What you will do
Among the entries below, please show each line that carries the word "wired".

=====

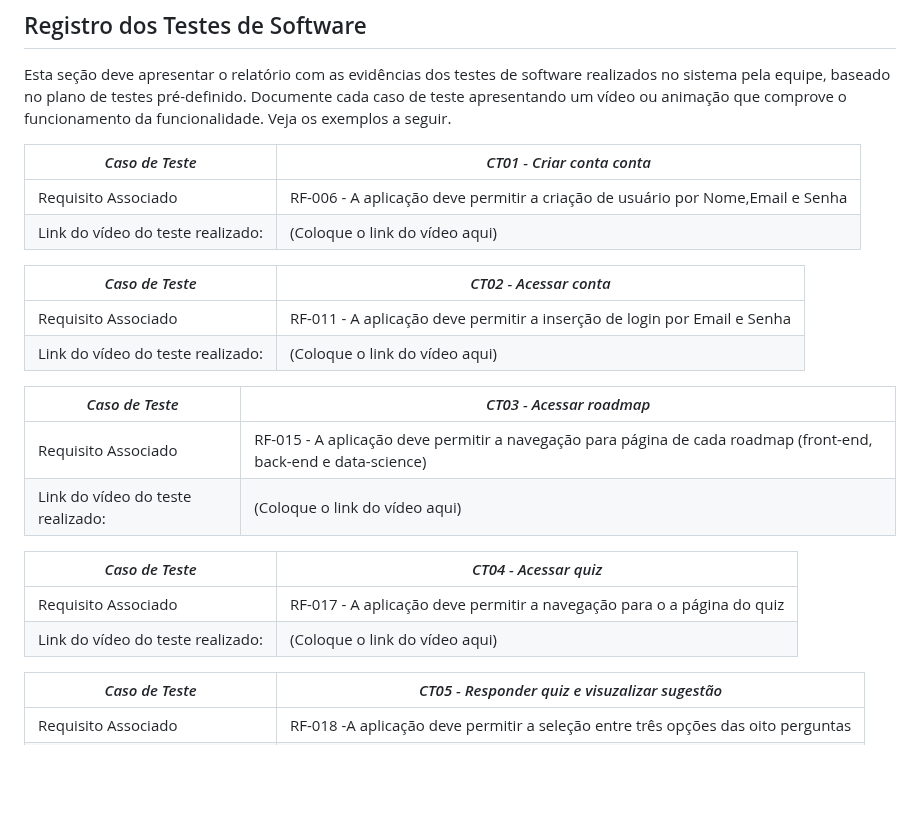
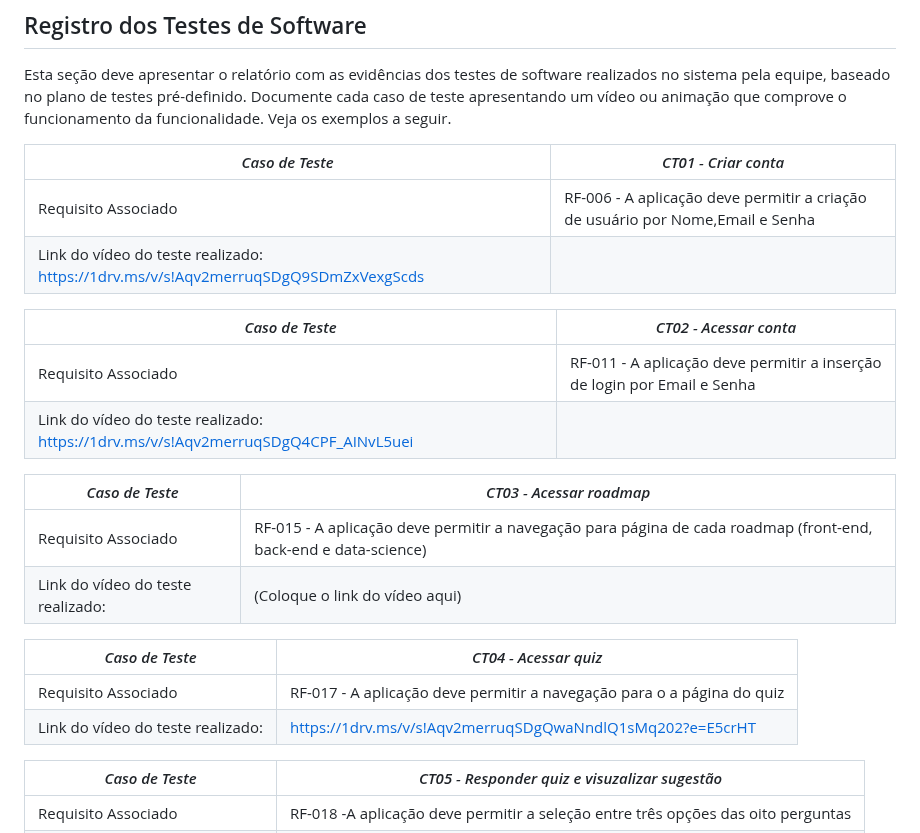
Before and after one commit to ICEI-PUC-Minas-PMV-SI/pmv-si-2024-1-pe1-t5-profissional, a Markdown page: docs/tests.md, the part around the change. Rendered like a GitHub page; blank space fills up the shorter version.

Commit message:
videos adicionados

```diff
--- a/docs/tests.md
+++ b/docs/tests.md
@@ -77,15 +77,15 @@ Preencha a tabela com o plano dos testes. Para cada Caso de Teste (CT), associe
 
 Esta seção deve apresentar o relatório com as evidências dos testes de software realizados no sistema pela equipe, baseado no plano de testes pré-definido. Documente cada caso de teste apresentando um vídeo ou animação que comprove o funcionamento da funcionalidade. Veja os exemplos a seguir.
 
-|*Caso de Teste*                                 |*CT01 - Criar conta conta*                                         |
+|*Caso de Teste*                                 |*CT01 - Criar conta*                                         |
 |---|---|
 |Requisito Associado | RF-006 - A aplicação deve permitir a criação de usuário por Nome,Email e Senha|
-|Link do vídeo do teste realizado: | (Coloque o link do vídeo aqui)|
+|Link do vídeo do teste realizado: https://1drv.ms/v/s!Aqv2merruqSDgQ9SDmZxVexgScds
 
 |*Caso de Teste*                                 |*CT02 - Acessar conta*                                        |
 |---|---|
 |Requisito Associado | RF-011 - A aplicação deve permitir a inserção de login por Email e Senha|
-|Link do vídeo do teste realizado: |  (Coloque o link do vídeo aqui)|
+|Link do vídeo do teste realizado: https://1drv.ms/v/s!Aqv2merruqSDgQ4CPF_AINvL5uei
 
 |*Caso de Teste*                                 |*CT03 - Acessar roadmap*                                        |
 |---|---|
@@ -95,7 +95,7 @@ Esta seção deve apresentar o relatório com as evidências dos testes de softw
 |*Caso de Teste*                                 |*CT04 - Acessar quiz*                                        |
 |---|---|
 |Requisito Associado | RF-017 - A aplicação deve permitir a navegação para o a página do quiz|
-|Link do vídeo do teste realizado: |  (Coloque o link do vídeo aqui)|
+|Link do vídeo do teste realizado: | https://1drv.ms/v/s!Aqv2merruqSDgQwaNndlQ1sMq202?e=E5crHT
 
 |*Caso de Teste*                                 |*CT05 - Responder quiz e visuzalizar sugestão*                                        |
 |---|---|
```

=====

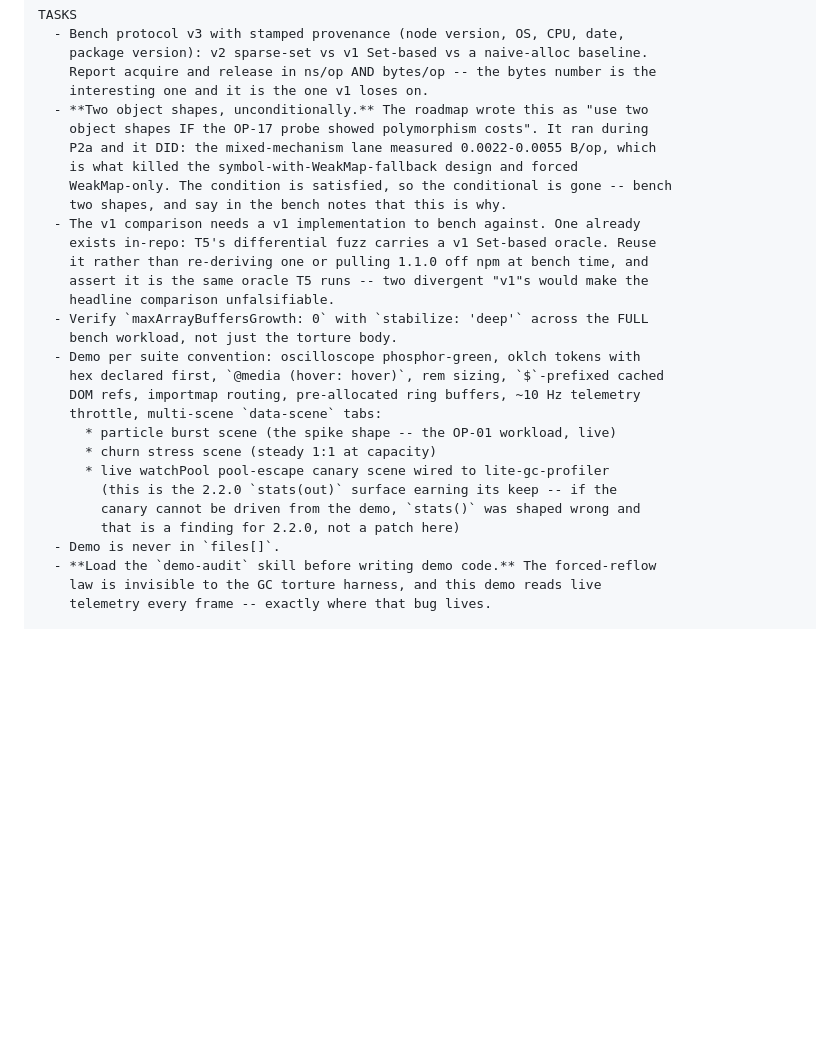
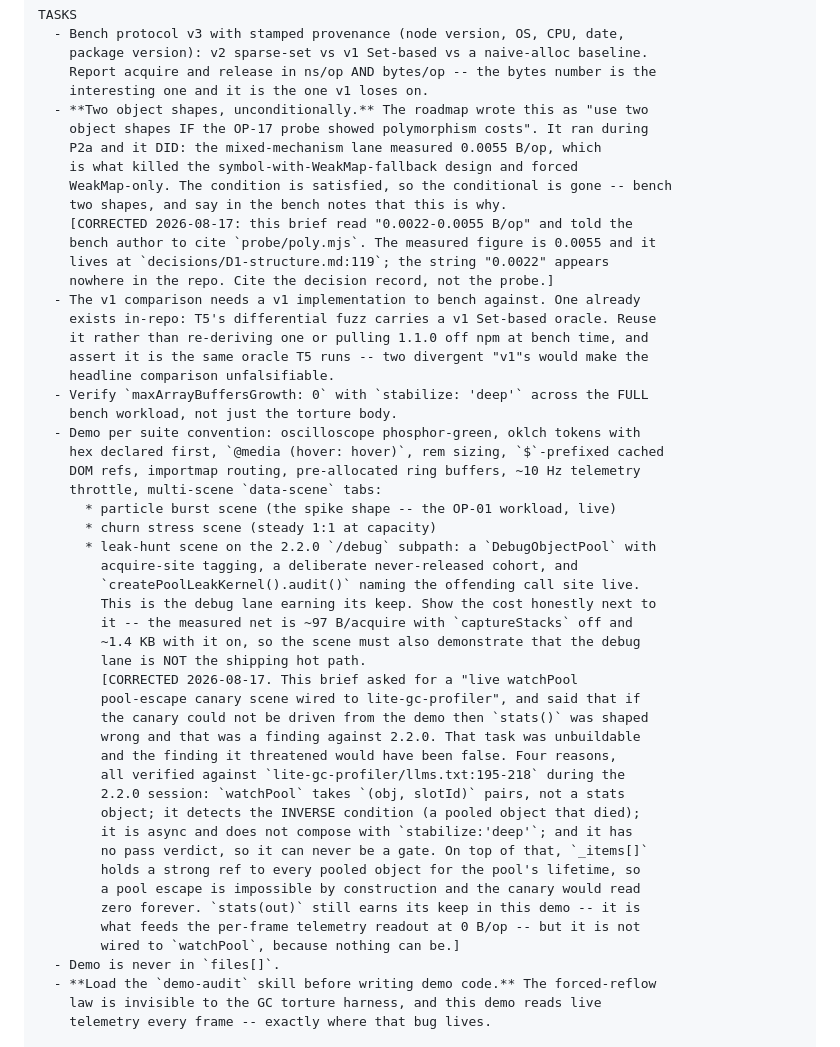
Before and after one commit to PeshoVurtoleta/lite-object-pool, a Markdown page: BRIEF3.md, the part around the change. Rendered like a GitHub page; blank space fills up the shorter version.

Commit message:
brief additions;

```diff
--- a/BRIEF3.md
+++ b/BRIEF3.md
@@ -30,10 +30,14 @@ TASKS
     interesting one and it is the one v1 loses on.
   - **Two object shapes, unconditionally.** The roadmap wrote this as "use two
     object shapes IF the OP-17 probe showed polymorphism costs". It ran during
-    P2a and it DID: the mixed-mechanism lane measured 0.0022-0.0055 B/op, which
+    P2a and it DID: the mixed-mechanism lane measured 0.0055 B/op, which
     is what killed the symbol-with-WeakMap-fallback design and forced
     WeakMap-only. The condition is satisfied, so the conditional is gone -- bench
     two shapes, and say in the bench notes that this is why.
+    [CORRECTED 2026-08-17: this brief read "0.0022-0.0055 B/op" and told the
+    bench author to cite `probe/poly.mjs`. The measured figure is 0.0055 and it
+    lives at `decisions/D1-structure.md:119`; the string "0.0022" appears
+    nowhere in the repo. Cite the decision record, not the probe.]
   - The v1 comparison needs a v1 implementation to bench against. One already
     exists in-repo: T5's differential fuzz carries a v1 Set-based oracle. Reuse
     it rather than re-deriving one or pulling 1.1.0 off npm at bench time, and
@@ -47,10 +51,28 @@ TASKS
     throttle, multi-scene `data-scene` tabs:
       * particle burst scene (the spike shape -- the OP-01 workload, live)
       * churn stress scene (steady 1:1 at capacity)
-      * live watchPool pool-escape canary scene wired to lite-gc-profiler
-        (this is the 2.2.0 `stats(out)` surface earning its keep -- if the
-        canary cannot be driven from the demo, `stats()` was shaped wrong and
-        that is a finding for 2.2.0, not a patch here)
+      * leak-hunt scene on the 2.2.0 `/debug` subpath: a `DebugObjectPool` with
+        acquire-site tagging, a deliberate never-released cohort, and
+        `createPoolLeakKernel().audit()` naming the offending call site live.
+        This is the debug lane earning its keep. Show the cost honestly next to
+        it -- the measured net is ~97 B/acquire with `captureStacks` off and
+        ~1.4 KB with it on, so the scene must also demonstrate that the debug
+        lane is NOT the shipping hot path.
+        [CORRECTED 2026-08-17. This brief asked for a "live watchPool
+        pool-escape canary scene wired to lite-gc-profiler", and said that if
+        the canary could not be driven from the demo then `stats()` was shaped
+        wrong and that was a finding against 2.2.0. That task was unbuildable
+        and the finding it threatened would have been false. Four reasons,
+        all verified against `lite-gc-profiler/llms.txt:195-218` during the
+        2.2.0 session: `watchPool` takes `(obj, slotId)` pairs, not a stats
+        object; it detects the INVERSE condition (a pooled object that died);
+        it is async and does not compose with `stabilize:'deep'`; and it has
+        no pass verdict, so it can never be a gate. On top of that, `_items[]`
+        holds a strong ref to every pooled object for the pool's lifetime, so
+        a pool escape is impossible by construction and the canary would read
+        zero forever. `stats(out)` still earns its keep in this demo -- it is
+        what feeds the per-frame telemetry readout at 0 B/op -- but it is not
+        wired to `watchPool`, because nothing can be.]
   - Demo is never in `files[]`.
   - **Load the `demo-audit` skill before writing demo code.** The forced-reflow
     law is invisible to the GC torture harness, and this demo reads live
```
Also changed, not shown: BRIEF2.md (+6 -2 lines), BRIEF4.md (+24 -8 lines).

=====

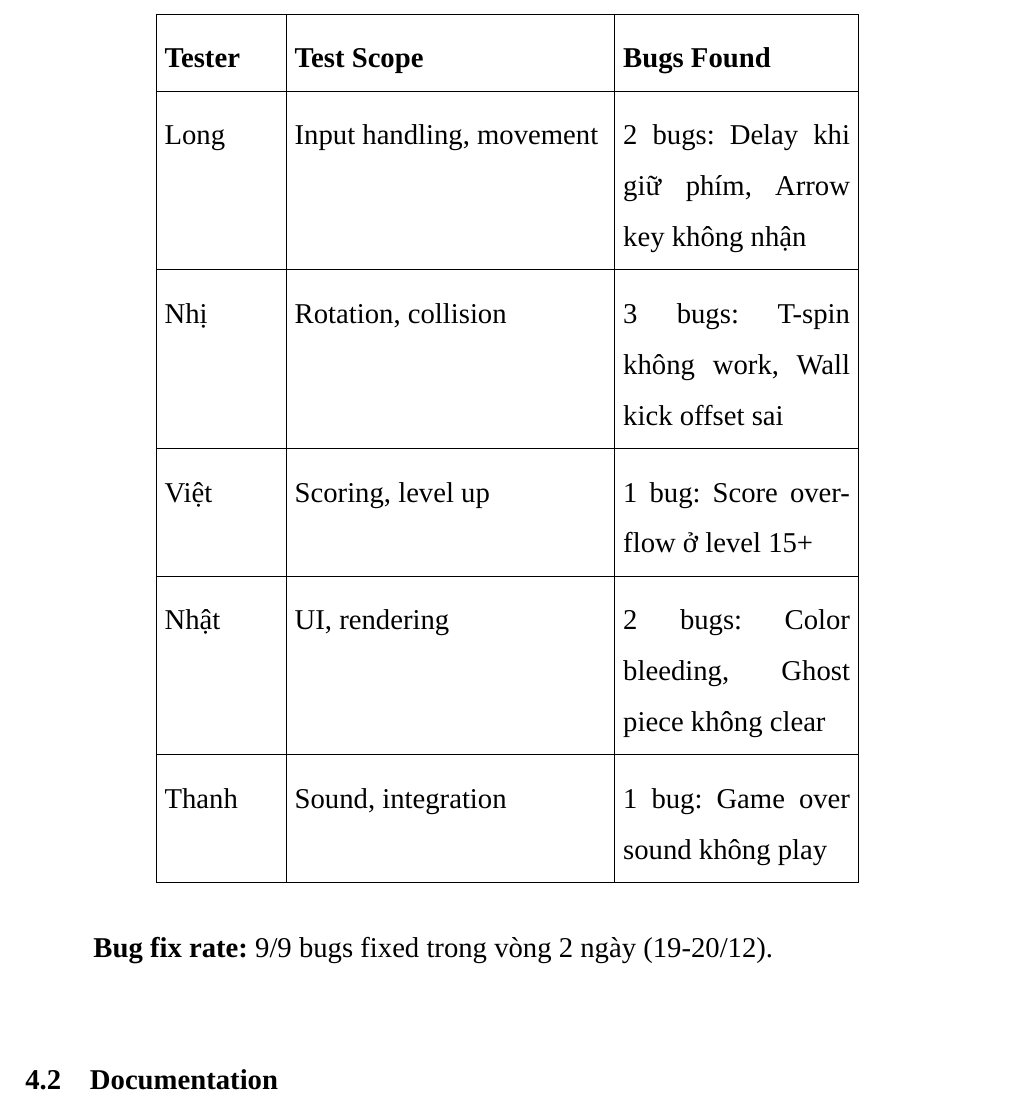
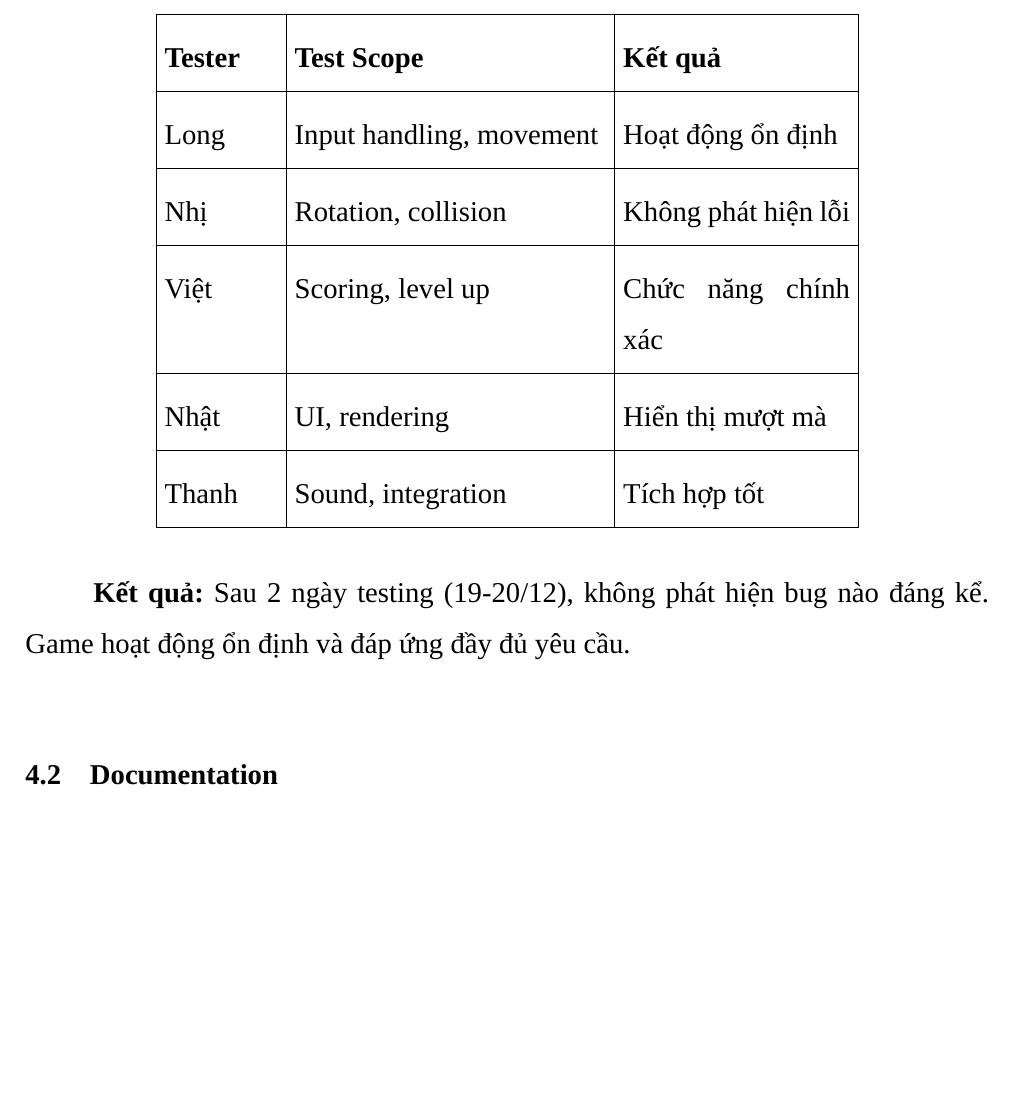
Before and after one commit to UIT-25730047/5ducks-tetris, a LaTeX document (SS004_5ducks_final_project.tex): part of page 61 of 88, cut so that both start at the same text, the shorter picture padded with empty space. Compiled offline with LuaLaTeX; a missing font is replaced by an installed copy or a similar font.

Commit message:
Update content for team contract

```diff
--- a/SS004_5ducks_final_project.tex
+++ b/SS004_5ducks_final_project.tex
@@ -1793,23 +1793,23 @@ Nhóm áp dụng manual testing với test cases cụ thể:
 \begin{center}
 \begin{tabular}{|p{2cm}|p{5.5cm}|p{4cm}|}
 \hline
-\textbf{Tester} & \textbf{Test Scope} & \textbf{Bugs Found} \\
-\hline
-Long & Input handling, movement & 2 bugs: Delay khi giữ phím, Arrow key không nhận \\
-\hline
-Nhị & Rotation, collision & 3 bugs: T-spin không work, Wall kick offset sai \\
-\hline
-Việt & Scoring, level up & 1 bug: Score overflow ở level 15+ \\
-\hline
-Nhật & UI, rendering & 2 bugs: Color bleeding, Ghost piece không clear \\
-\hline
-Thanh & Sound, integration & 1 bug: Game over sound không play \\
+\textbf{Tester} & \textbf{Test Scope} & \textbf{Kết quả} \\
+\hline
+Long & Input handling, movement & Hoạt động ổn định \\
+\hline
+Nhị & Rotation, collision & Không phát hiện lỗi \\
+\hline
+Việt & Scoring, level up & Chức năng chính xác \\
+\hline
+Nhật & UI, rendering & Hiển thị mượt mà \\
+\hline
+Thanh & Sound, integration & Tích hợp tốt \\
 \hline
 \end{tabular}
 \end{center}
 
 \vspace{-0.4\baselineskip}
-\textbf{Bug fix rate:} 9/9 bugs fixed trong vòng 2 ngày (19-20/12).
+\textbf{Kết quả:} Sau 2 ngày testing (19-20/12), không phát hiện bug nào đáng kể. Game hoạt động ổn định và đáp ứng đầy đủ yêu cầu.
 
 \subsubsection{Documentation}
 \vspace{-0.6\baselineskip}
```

=====

Written response
-      * live watchPool pool-escape canary scene wired to lite-gc-profiler
+        pool-escape canary scene wired to lite-gc-profiler", and said that if
+        wired to `watchPool`, because nothing can be.]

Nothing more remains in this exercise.